Food is Kelis’ tribute to, well, food. Another unexpected swerve in direction, a nosh-based concept album is something you might expect of Ween or They Might Be Giants or the prestigious Fast Food Rockers. Should we take Kelis’ love of grub with a pinch of salt? For someone who professes to cherish food so much, she hardly resembles Rosemary Shrager, Tom Kerridge or Mr. Wimpy. Perhaps she also loves exercise, moderate portions and self-restraint. Mind you, the Michelin-starred silver fox sexpot Michel Roux Jr certainly loves his food, and he’s as fat as celery. 'Never trust a fat chef,' as the Daily Telegraph warned us in 2005. “I know that I don’t look it, but I can cook,” Kelis sings on her new track ‘Floyd’, which is named, we can only hope, after the late, great Keith. Who would’ve thought that wine-guzzling gastronome would inspire such a seductive, heavenly neo-ballad?
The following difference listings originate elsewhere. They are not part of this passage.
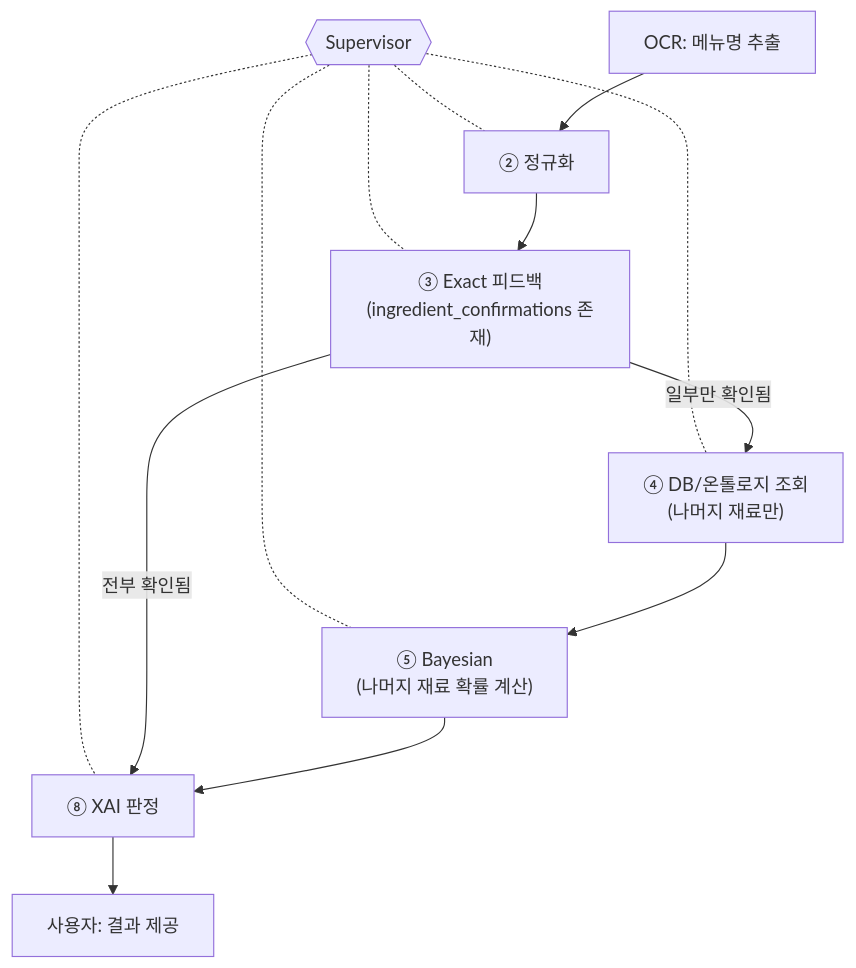
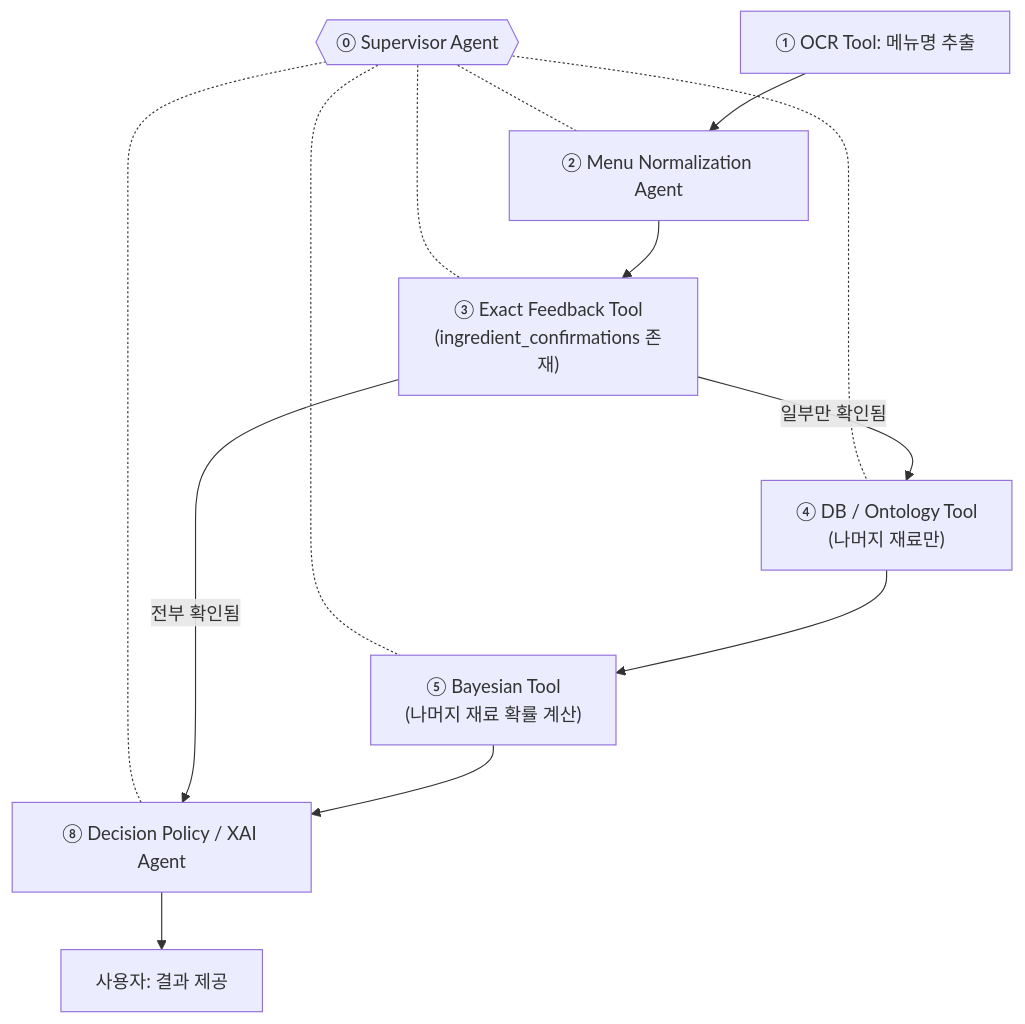
Before and after one commit to Han-Spoon/ai: the third of 7 diagrams in docs/catoin-multi-agent-architecture.md, drawn with Mermaid. The commit also changed other lines of this file and 13 other files, not shown here.

First line of the commit message:
docs: Agent·Tool 번호와 명칭을 PPT 기준으로 통일

````diff
--- a/docs/catoin-multi-agent-architecture.md
+++ b/docs/catoin-multi-agent-architecture.md
@@ -68,17 +69,17 @@
 ```mermaid
 flowchart TB
-    SUP{{Supervisor}}
+    SUP{{⓪ Supervisor Agent}}
     SUP -.- B
     SUP -.- C
     SUP -.- D
     SUP -.- E
     SUP -.- F
 
-    A[OCR: 메뉴명 추출] --> B[② 정규화]
-    B --> C["③ Exact 피드백\n(ingredient_confirmations 존재)"]
-    C -->|전부 확인됨| F[⑧ XAI 판정]
-    C -->|일부만 확인됨| D["④ DB/온톨로지 조회\n(나머지 재료만)"]
-    D --> E["⑤ Bayesian\n(나머지 재료 확률 계산)"]
+    A[① OCR Tool: 메뉴명 추출] --> B[② Menu Normalization Agent]
+    B --> C["③ Exact Feedback Tool\n(ingredient_confirmations 존재)"]
+    C -->|전부 확인됨| F[⑧ Decision Policy / XAI Agent]
+    C -->|일부만 확인됨| D["④ DB / Ontology Tool\n(나머지 재료만)"]
+    D --> E["⑤ Bayesian Tool\n(나머지 재료 확률 계산)"]
     E --> F
     F --> G[사용자: 결과 제공]
 ```
````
For her latest flavour transformation, Kelis has hired TV On The Radio’s sous-chef Dave Sitek to handle the oven knobs in her audio kitchen. Blessed with a similarly versatile palette as Kelis, Sitek is a man who knows his onions. In the past he’s helped simmer Liars’ cauldron-brewed noise soup They Were Wrong So We Drowned, baked Yeah Yeah Yeah’s It’s Blitz! lemon sponge and even marinated last year’s BE by Beady Eye, a plat du jour so incomprehensibly ahead of its time that it made Heston Blumenthal look like Aunt Bessie and turned DiS’ own Dan Lucas into a raving fruitcake.
The bright and bubbly zabaglione alternative to the dark, bitter gateaux of Ghostface Killah’s Twelve Reasons To Die, Food similarly loses the sample-heavy DJ-generated backing tracks in favour of funky live instrumentation, and of course Kelis can master her new menu as easy as apple pie. The singles ‘Jerk Ribs’ and ‘Rumble’ are the hors d'oeuvres that will have already given you a taste of what to expect from the main banquet. With no artificial colours or preservatives, Food’s list of ingredients includes funk, soul, gospel, afrobeat, and many other herbs and seasonings. The outcome is both comfortingly retro and exhilaratingly fresh, a modern twist on a classic dish, the aural equivalent of Natalie Coleman’s 'pimped' roast pork belly and quail scotch egg that triumphed in the 2013 Masterchef final. With its big, bold, summery horns, playful rhythms and organic guitars, this Food is sweet, spicy and slightly nutty. It would make the perfect soundtrack to one of those uninhibited sexy swimwear barbeques that we attend all summer long here in the UK.
Peppered among all the upbeat funk/soul numbers are the beautifully love-stricken acoustic morsel ‘Bless the Telephone’, the saucy heavy-breathing Grace Jones-isms of ‘Hooch’, the full-of-beans percussion-centric ‘Cobbler’ and one track that conjures up Isaac Hayes sharing cocktails with Ennio Morricone in Quentin Tarantino’s beach house.
Of course, Kelis’ voice is still top banana, going from strength to strength, the depth of its scrumptious yearning huskiness grows richer with time, like a deep and smoky jus.
As the foulmouthed kitchen fascist Gordon Ramsay might have put it, Kelis’ Food is 'completely fucking delicious'.
9J.R. Moores's Score